Our link to the Ripper -- Amazing revelations about London's infamous serial killer
By ED SOUTHORN
COULD the Tweed hold the secret to one of the greatest crime mysteries of all time?
Ipswich City Councillor Paul Tully has spent the past four years researching a book on Jack the Ripper, a pseudonym for the notorious serial killer who murdered at least five women in London almost 120 years ago.
Cr Tully, the longest serving city councillor in Queensland, told the Daily News yesterday his investigations led him to the Northern Rivers after following up information from an old school friend in Sydney.
"There is an Australian connection to these serial killings and it involves the Northern Rivers region of NSW as well as a separate south-east Queensland connection," Cr Tully said.
"My research shows there were people from the Northern Rivers who knew Jack the Ripper's family, and one individual from the area who unwittingly played a key role in the events which unfolded in London in 1888.
"Without this key involvement from the Northern Rivers, these murders may never have occurred," Cr Tully said.
Cr Tully, who has a law degree from the University of Queensland and is a Justice of the Peace, has been struck by an eerie similarity between a recent Scotland Yard comfit photo of Jack the Ripper compiled from eyewitness testimony at the time of the crimes and the person he believes could be the Ripper.
But Cr Tully is unwilling at this stage to reveal any more details about the mysterious Northern Rivers link with the Ripper.

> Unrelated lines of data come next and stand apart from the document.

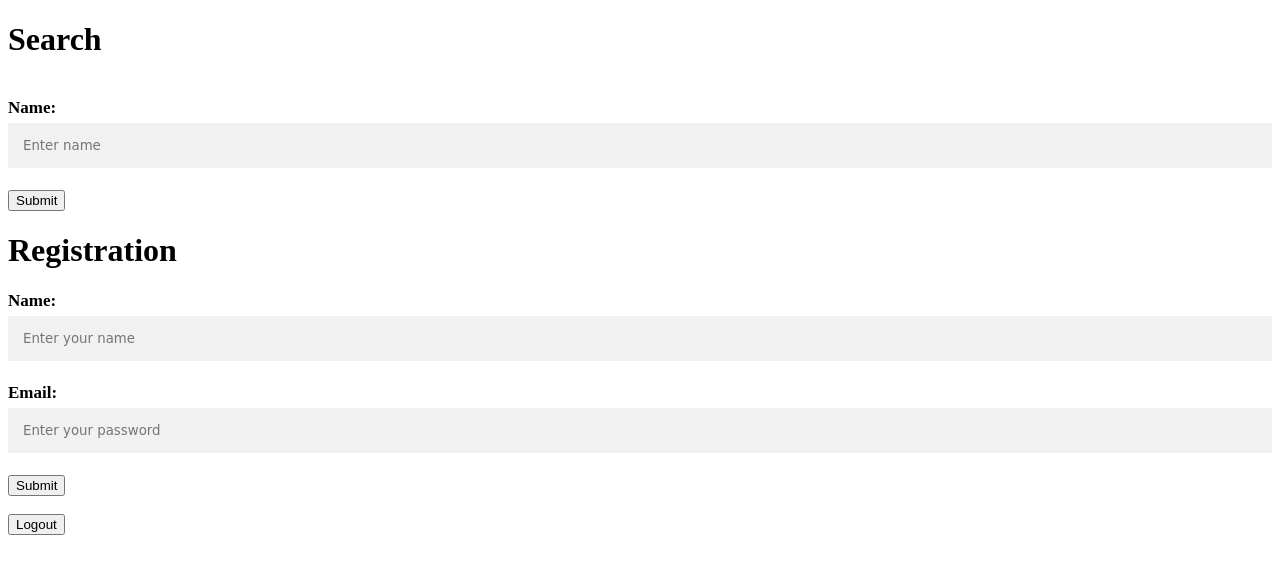
After one commit to TehilaBi/Hello-World_TehilaBiton, a Flask app: page /search-and-registration in a window 1280 px wide. The commit adds this page. Shown: the top 574 px of the page. Run offline with Flask 2, Linux system fonts and the light colour scheme.

Commit message:
Done EX9

```diff
--- a/flaskCV/app.py
+++ b/flaskCV/app.py
@@ -1,6 +1,11 @@
+from datetime import timedelta
+
 from flask import Flask, redirect, url_for, render_template
+from flask import request, session
 
 app = Flask(__name__)
+app.secret_key = '123'
+app.config['PERMANENT_SESSION_LIFETIME'] = timedelta(minutes=5)
 
 
 @app.route('/')
@@ -42,5 +47,32 @@
                            hobbies=['Sport', 'Baking', 'travel'])
 
 
+@app.route('/search-and-registration', methods=['GET', 'POST'])
+def assignment9():
+    username = ''
+    loggedIn = ''
+    userEmail = ''
+    search = False
+    usersList = [{'name': 'Avi', 'Email': 'Avi@gmail.com'},
+                 {'name': 'Gabi', 'Email': 'Gabi@gmail.com'}, {'name': 'Tehila', 'Email': 'Tehila@gmail.com'}]
+
+    if request.method == 'GET':
+        if 'name' in request.args:
+            username = request.args['name']
+            search = True
+    if request.method == 'POST':
+        username = request.form['username']
+        session['loggedIn'] = True
+        session['username'] = username
+    return render_template('assignment9.html',
+                           request_methods=request.method,
+                           username=username, loggedIn=loggedIn, users=usersList, userEmail=userEmail, search=search)
+
+@app.route('/Log_out')
+def Log_out():
+    session.pop('username')
+    session['loggedIn'] = False
+    return redirect('/search-and-registration')
+
 if __name__ == '__main__':
     app.run(debug=True)
--- a/flaskCV/templates/Contact Me Page.html
+++ b/flaskCV/templates/Contact Me Page.html
@@ -13,6 +13,11 @@
 
     <form></form>
         <div class="container">
+            {%  if session.loggedIn %}
+                <h1> Hello, {{ session.get('username') }}</h1>
+            {% else %}
+                <h1> Hello, Stranger</h1>
+            {% endif %}
             <h1> Have Some Questions?</h1>
             <hr>
 
--- a/flaskCV/templates/Resume Page.html
+++ b/flaskCV/templates/Resume Page.html
@@ -13,6 +13,7 @@
             <a href='/'><button type="submit" class="Rbuttun"> Return to Home Page</button></a>
 
             <div class="header">
+
                 <h3>  My Resume </h3>
             </div>
             <a href={{ url_for('static', filename= 'Tehila Biton CV.pdf') }} download="Tehila_Biton_CV"><button class= 'CVbuttun' >Download full CV</button></a>
--- /dev/null
+++ b/flaskCV/templates/assignment9.html
@@ -0,0 +1,48 @@
+<!DOCTYPE html>
+<html lang="en">
+<head>
+    <meta charset="UTF-8">
+    <title>Search and Registration</title>
+    <link rel="stylesheet" href="{{ url_for('static', filename= 'CSS/Contact Me.css') }}">
+    <script src={{url_for('static', filename='JS/JS.js') }}></script>
+
+</head>
+<body>
+    <div class="grid-container">
+        <form action="/search-and-registration" method="get">
+            <h1> Search </h1>
+            <br>
+            <label for="name"><b>Name: </b></label>
+            <input type="text" placeholder="Enter name"  name="name">
+
+            <input type="submit">
+        </form>
+
+        {%  if search %}
+            {% for user in users%}
+                {% if user.name==username or username==''%}
+                    <h3>{{ user.name }}</h3>
+                    <h3>{{ user.Email }}</h3>
+               {% endif %}
+            {% endfor %}
+         {% endif %}
+
+         {%  if session.loggedIn %}
+                    <h2> Hello, {{ username }} </h2>
+         {% else %}
+             <form action="/search-and-registration" method="post">
+                 <h1> Registration</h1>
+                 <label for="username"><b>Name: </b></label>
+                 <input type="text" placeholder="Enter your name"  name="username" required>
+                 <label for="password"><b>Email: </b></label>
+                 <input type="text" placeholder="Enter your password"  name="password" required>
+                 <input type="submit">
+            </form>
+         {% endif %}
+    <br>
+        <a href='/Log_out' ><button  >Logout</button></a>
+
+     </div>
+
+</body>
+</html>
```
Also changed, not shown: flaskCV/templates/Home Page.html (+7 -0 lines).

He claims he doesn't want to say any more until he is ready to publish his Ripper book.
"I've been fascinated by Jack the Ripper for years, and there were two other Australian connections among the many suspects who have already been investigated.

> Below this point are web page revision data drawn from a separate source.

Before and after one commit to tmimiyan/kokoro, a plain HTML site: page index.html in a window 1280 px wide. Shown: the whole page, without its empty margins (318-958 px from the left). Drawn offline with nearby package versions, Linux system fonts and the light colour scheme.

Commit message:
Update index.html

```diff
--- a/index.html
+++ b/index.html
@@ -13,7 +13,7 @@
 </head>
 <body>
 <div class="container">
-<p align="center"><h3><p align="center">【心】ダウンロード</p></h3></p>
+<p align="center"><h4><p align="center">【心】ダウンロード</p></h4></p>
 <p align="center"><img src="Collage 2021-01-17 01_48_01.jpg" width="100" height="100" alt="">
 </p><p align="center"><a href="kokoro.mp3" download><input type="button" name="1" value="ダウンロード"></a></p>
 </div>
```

"One was in Brisbane and the other in Melbourne, although a lot of people around the world have been suspected of being the Ripper."
Cr Tully is still looking for crucial evidence he believes could establish the Ripper's identity once and for all, a handwriting sample to match with letters believed sent by the Ripper to taunt police during his gruesome killing spree.
"I am hopeful of matching the Ripper's letter with my suspect's handwriting.
"Of course, that will only prove my suspect wrote the letter, which may not have been from the murderer, but it's a pretty distinct connection.
"A lot of material about Jack the Ripper is out there, but at this stage no one has been able to offer conclusive proof of anyone's guilt.
"I think that whether it's my suspect or someone else, evidence will eventually emerge that will give conclusive proof."